• _Activity_
Which lines below contain "center"? Copy every one of them.

(Web document revisions)
------------------------------------------------------------------------

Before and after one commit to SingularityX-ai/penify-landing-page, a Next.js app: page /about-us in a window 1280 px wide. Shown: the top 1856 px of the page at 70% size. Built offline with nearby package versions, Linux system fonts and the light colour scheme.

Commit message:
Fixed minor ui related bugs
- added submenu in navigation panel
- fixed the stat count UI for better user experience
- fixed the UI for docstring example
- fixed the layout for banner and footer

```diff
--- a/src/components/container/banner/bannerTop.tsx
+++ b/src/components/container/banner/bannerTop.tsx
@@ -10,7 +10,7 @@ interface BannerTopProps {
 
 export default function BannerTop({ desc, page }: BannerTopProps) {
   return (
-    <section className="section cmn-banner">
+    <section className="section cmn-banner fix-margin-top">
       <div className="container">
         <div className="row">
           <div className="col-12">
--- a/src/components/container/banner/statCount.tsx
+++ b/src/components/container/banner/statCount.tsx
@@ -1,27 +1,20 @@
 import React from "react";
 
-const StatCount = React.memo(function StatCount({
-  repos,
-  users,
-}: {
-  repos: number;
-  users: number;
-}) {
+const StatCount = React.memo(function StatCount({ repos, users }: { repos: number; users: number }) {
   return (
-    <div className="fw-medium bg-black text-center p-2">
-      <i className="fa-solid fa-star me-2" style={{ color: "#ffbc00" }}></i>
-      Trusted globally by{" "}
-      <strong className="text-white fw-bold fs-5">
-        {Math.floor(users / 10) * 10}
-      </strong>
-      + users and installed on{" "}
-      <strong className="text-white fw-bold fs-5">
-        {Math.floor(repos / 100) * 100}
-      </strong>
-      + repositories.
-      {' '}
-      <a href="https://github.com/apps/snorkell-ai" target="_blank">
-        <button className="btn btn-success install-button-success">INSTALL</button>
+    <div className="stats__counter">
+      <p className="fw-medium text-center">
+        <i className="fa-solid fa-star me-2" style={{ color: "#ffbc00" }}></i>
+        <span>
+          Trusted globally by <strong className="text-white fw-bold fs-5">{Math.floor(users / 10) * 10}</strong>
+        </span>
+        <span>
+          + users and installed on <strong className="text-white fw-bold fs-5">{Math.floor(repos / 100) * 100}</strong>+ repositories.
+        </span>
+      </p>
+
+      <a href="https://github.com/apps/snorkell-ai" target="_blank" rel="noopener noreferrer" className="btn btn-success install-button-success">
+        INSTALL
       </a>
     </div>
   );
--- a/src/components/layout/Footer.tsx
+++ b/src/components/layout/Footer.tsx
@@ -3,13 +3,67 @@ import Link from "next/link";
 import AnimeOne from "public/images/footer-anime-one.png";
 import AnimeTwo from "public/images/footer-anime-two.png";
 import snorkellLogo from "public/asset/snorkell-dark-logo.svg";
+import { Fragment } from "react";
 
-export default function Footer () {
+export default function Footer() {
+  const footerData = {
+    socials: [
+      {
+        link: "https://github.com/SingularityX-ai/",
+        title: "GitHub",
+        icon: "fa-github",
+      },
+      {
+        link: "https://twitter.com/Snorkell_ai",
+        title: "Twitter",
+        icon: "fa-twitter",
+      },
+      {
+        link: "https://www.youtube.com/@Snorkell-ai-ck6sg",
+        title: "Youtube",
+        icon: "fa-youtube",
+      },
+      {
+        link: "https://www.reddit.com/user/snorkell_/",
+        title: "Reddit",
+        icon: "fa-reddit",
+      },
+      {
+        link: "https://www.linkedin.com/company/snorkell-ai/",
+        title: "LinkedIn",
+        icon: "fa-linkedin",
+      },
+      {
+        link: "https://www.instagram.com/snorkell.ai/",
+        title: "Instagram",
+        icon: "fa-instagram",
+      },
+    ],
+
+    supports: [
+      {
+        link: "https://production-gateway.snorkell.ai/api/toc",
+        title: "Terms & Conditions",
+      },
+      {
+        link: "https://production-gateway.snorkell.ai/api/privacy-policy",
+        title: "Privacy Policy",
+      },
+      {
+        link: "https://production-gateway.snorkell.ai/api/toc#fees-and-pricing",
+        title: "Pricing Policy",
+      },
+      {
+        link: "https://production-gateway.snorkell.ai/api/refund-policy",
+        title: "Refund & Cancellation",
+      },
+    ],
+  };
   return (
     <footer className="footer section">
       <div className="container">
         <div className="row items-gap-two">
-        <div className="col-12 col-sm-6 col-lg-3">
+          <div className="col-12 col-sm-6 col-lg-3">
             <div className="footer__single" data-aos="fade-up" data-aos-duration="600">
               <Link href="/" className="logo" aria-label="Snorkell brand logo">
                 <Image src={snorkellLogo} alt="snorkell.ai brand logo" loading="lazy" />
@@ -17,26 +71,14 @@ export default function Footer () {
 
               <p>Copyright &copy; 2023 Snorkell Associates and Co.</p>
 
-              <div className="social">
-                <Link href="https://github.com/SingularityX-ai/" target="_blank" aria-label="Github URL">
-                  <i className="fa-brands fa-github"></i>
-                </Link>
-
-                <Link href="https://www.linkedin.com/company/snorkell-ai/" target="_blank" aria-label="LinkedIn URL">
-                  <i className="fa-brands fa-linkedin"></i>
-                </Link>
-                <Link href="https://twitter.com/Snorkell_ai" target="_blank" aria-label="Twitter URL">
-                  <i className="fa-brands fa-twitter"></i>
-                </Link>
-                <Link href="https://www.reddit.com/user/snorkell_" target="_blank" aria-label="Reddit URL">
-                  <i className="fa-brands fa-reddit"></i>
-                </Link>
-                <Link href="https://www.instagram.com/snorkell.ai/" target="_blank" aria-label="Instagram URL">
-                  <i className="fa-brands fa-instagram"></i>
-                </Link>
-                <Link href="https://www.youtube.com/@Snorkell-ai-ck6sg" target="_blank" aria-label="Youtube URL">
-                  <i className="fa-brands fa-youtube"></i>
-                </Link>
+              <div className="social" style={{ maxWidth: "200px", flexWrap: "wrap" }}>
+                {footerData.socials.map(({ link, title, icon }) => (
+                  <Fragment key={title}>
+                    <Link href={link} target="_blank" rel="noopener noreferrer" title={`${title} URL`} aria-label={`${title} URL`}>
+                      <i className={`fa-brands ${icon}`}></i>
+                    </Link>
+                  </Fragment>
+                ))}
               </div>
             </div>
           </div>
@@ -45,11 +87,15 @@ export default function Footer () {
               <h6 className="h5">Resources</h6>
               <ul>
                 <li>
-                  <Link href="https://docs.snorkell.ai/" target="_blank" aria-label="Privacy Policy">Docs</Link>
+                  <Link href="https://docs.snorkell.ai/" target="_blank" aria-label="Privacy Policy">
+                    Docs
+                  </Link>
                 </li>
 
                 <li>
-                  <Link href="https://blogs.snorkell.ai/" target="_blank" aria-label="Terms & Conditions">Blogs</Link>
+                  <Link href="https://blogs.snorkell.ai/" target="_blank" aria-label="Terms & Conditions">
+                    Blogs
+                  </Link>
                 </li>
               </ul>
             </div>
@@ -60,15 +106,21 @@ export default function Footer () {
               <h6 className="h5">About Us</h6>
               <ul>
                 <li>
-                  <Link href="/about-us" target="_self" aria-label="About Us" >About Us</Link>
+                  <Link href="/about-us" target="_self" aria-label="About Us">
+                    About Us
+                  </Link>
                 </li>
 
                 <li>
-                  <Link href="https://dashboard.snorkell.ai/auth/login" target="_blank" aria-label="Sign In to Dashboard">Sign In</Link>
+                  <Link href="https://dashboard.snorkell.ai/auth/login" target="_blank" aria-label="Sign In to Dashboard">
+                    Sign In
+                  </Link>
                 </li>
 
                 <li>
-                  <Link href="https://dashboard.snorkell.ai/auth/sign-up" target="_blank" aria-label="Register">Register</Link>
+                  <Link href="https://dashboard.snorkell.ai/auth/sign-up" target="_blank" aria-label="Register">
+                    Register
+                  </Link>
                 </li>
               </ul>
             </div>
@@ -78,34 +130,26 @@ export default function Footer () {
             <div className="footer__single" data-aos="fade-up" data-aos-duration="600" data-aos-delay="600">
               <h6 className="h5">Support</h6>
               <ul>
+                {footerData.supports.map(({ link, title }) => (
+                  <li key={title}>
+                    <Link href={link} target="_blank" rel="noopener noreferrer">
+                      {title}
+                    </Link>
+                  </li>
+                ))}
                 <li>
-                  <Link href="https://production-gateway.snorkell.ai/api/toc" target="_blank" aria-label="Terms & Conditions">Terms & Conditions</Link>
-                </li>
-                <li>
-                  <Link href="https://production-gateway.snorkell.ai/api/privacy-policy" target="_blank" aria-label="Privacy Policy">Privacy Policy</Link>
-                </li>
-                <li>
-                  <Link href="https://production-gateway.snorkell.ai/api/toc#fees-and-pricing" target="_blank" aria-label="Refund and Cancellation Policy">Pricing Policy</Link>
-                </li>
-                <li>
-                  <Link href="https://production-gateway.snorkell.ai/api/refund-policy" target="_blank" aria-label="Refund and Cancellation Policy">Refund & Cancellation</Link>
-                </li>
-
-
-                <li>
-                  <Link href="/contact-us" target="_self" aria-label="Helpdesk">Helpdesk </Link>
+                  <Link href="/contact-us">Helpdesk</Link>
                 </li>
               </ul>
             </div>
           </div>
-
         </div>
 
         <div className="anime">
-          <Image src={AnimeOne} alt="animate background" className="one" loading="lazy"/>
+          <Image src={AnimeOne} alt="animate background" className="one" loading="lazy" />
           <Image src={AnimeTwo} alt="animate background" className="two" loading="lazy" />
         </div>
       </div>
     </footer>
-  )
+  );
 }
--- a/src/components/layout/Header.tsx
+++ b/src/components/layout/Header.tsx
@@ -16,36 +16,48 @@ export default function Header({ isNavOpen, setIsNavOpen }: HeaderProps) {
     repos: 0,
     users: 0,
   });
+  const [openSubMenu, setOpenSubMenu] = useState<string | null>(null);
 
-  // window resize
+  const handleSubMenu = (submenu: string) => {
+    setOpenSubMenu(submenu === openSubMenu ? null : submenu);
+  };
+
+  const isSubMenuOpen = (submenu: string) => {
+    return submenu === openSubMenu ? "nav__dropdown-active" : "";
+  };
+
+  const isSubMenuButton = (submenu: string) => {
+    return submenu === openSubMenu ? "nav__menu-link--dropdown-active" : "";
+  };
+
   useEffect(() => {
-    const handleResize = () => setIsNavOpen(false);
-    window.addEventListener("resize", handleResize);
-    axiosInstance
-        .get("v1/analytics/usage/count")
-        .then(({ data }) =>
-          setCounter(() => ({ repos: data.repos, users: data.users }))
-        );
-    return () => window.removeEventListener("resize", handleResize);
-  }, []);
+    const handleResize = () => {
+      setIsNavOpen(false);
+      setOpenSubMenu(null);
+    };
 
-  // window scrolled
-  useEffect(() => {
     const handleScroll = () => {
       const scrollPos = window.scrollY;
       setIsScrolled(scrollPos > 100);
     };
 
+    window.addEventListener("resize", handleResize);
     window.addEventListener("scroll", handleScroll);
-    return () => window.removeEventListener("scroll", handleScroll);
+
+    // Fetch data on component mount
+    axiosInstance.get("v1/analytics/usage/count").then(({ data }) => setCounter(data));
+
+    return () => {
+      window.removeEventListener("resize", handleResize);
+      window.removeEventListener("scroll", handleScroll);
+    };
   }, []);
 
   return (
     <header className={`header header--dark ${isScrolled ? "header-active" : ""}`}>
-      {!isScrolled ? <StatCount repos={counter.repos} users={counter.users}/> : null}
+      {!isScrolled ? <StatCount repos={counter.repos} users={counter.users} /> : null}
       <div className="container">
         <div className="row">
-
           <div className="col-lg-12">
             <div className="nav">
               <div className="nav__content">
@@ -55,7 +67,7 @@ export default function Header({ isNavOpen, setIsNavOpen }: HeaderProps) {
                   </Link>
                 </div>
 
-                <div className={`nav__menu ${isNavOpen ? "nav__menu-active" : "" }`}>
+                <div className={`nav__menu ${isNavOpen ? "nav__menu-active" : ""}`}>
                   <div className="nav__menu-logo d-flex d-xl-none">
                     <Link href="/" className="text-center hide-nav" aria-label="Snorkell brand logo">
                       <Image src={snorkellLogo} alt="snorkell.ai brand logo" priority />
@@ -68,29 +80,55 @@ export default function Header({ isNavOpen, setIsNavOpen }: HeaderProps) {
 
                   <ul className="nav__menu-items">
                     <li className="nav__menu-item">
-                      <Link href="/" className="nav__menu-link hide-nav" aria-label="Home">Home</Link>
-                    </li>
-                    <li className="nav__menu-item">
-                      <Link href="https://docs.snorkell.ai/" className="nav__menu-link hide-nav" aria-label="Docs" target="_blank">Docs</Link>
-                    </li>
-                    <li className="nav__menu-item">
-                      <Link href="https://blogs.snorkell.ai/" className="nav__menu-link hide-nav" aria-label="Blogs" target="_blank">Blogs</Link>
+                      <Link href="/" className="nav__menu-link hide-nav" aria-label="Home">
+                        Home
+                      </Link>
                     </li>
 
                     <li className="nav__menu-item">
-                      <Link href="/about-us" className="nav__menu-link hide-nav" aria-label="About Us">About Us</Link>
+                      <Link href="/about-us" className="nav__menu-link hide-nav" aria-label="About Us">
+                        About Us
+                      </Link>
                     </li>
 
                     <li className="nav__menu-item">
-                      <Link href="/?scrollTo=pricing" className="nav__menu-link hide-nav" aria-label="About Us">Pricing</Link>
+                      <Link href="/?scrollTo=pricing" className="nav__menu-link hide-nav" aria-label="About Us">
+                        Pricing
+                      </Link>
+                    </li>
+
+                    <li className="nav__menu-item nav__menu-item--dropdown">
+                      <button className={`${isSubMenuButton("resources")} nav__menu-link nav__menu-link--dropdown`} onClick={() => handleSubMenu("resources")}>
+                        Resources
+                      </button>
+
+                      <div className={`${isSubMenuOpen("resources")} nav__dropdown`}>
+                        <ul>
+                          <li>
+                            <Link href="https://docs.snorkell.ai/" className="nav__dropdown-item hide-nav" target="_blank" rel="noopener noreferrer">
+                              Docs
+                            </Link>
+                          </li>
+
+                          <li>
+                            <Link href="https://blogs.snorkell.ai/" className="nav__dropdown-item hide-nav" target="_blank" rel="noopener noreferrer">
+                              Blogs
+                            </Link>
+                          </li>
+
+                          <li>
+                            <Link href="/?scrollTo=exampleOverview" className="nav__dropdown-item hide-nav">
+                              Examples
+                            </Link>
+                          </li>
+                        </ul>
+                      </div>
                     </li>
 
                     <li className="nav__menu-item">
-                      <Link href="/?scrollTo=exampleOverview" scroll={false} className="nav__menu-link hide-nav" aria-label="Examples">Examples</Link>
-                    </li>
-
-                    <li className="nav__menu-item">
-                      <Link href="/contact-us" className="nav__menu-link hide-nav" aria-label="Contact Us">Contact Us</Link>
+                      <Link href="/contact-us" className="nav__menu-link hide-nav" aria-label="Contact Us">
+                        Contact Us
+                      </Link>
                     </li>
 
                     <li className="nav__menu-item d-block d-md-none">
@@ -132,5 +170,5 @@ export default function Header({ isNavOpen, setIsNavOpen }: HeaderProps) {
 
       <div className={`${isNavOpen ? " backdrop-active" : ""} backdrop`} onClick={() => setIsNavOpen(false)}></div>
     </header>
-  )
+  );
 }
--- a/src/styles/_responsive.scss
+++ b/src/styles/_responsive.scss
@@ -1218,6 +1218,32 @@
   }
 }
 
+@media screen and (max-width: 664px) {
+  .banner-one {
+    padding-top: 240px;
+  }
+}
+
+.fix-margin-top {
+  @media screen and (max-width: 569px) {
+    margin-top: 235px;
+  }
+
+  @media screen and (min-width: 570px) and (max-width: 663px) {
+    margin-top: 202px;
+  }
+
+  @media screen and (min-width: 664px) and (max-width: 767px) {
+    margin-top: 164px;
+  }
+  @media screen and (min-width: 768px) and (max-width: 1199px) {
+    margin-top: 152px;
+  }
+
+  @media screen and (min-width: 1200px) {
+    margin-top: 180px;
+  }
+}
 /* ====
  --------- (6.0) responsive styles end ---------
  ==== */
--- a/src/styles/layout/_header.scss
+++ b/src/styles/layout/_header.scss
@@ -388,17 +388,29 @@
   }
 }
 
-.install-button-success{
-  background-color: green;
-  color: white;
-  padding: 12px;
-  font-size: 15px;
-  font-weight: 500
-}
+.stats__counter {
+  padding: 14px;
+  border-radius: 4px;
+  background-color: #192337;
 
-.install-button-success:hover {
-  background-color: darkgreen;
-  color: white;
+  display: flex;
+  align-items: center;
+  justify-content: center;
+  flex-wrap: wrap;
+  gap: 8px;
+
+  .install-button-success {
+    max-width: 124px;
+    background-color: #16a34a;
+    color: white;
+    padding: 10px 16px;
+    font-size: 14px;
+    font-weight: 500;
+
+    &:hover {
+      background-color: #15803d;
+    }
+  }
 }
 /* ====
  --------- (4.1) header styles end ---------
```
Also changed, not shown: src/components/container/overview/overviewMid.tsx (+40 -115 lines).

------------------------------------------------------------------------

• _Output below_
-    <div className="fw-medium bg-black text-center p-2">
+      <p className="fw-medium text-center">
                     <Link href="/" className="text-center hide-nav" aria-label="Snorkell brand logo">
+  align-items: center;
+  justify-content: center;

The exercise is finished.